"This isn't justice," Kevin Reed, UCLA vice chancellor for legal affairs, said in an interview. "What happened in December 2008 was a tragedy, an unfathomable tragedy. It was not a crime."
In my 20 years of Cal/OSHA as an IH inspector, I found that universities laboratories were places that lacked many health and safety needs. Primarily, the reasons were that the professors only gave lip service to safety as long as it did not impinge on their time and authority. They were loath to even see us when we came to inspect and had to be dragged out to even be interviewed, much less be confronted with evidence.
Many did not even seem to know much about health and safety and what was needed in their labs to protect their students, and even themselves. The EHS departments had little to no authority to cause changes if the department head demurred. Not a good situation overall.

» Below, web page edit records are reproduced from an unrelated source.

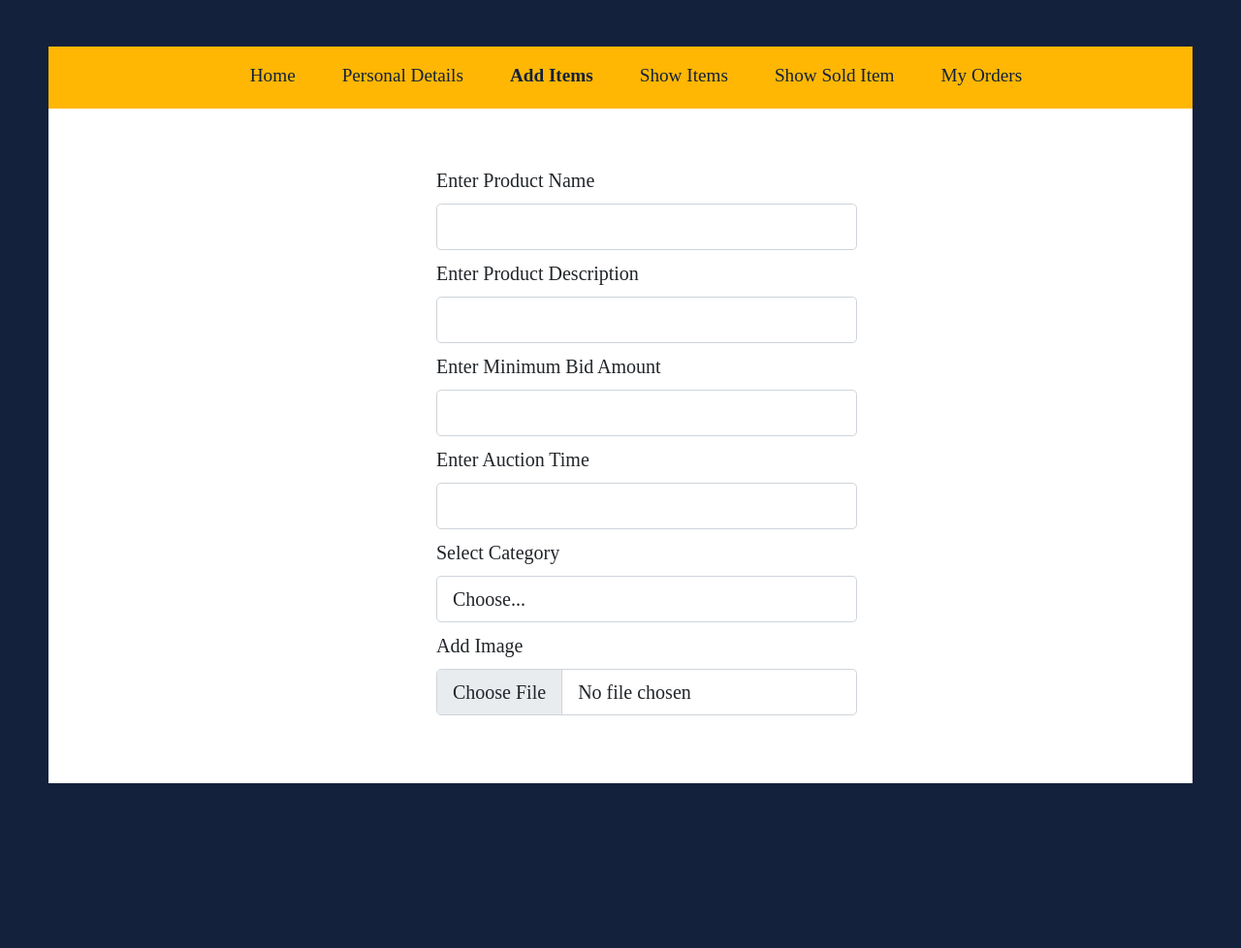
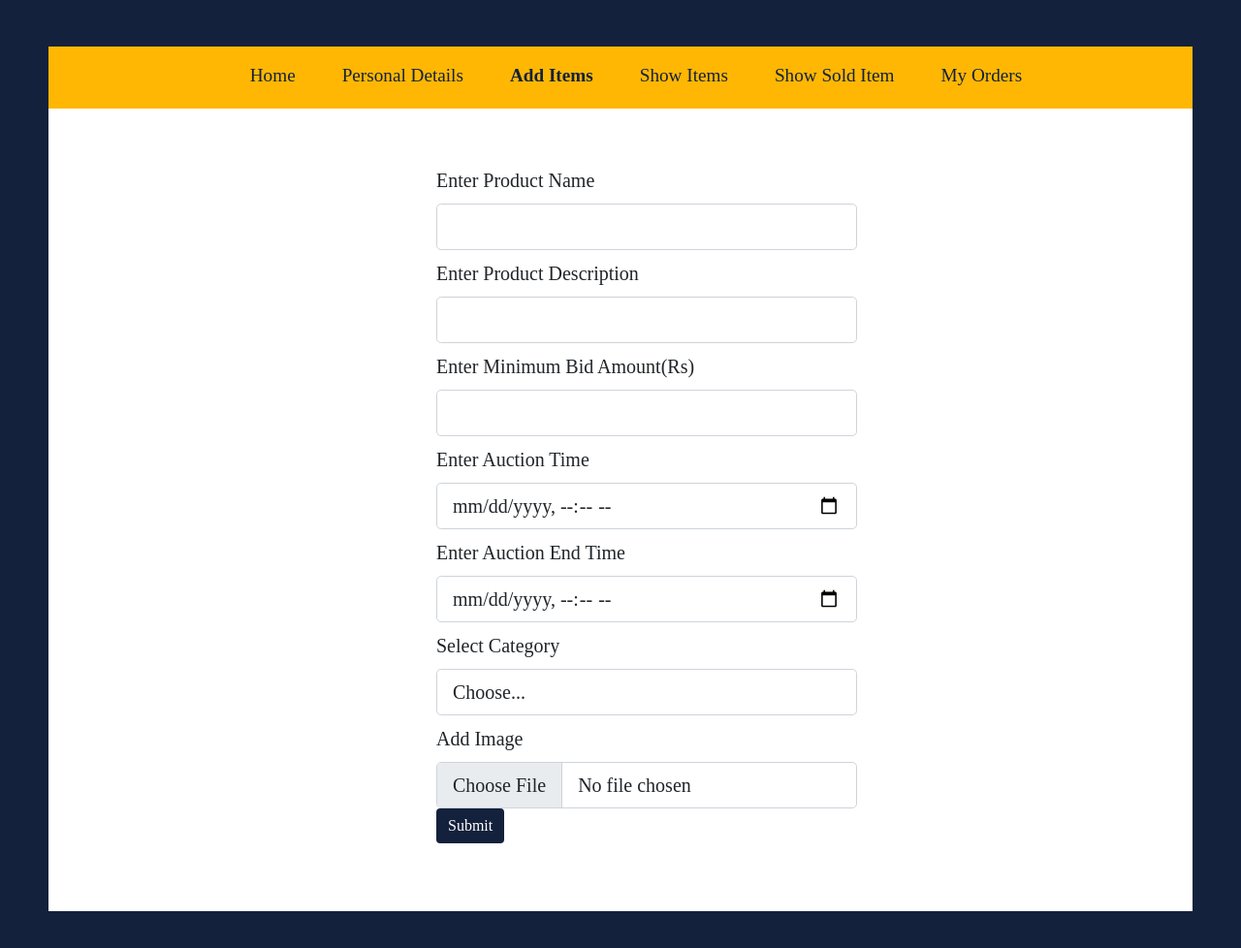
Before and after one commit to Shruti8052/Secure_Online_Auction_System, a plain HTML site: page add_items.html in a window 1280 px wide. Shown: the part 78-1056 px from the top of the page at 97% size. Before the commit the page ends 936 px from the top, so only its background shows below. Drawn offline with nearby package versions, Linux system fonts and the light colour scheme.

Commit message:
added auction end time and submit button

```diff
--- a/add_items.html
+++ b/add_items.html
@@ -53,7 +53,7 @@
                 </div>
               </div>
               <div class="row">
-                <label for="rowFormLabelLg" class="col-sm-2 col-form-label col-form-label-lg">Enter Minimum Bid Amount</label>
+                <label for="rowFormLabelLg" class="col-sm-2 col-form-label col-form-label-lg">Enter Minimum Bid Amount(Rs)</label>
                 <div class="col-sm-10">
                   <input type="text" class="form-control form-control-lg" id="colFormLabelLg" placeholder="">
                 </div>
@@ -61,7 +61,13 @@
               <div class="row">
                 <label for="colFormLabelLg" class="col-sm-2 col-form-label col-form-label-lg">Enter Auction Time</label>
                 <div class="col-sm-10">
-                  <input type="text" class="form-control form-control-lg" id="colFormLabelLg" placeholder="">
+                  <input type="datetime-local" class="form-control form-control-lg" id="colFormLabelLg" placeholder="">
+                </div>
+              </div>
+              <div class="row">
+                <label for="colFormLabelLg" class="col-sm-2 col-form-label col-form-label-lg">Enter Auction End Time</label>
+                <div class="col-sm-10">
+                  <input type="datetime-local" class="form-control form-control-lg" id="colFormLabelLg" placeholder="">
                 </div>
               </div>
               <div class="row">
@@ -79,6 +85,9 @@
                   <input type="file" class="form-control form-control-lg" id="colFormLabelLg" placeholder="">
                 </div>
               </div>
+              <div class="col-12">
+                <button class="btn btn-primary mybtn-primary" type="submit">Submit</button>
+              </div>
         </div>
     </div>
     <script src="main.js"></script>
```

Perhaps this will wake up the University of California and others around the country to the need for a decent H&S environment in the labs and where chemicals are used. It also harks back to the machine shop death a while back in an eastern university. The students need the training to protect their selves and to protect the schools from disasters such as these. But mostly, the professors need the training the most, and perhaps a lesson or two in being humble.
Former CIH, now retired
Previous post | Top of Page | Next post